ACTION ITEM
The word "width" marks the lines you need; copy each of them from the data.
------ SOURCE INFORMATION ------
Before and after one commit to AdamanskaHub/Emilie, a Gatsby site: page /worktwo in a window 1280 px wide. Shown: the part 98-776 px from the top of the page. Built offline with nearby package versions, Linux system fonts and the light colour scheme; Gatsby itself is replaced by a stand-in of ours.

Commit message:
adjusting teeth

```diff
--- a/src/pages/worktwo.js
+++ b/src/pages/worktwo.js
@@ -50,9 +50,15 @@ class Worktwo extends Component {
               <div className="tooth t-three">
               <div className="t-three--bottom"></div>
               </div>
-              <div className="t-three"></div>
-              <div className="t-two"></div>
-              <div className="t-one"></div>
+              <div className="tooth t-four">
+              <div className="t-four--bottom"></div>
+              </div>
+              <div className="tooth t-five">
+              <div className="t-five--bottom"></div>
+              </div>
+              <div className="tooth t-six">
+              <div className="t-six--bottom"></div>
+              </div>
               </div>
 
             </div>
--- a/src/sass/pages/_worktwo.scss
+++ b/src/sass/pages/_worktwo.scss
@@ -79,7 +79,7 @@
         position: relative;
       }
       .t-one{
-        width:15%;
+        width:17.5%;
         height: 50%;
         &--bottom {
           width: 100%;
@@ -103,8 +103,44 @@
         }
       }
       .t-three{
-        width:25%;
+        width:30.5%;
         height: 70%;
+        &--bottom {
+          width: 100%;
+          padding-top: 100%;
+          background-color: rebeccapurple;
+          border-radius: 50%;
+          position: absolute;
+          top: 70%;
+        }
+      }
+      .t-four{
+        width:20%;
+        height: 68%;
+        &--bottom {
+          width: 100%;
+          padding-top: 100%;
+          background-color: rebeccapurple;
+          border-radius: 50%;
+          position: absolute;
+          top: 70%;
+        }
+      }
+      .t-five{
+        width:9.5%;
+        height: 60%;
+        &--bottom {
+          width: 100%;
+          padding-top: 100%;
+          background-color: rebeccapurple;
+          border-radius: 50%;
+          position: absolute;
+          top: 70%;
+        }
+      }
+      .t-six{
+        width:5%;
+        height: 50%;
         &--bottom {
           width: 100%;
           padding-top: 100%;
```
------
EXERCISE RESULT
-        width:15%;
+        width:17.5%;
           width: 100%;
-        width:25%;
+        width:30.5%;
+          width: 100%;
+        width:20%;
+          width: 100%;
+        width:9.5%;
+          width: 100%;
+        width:5%;
           width: 100%;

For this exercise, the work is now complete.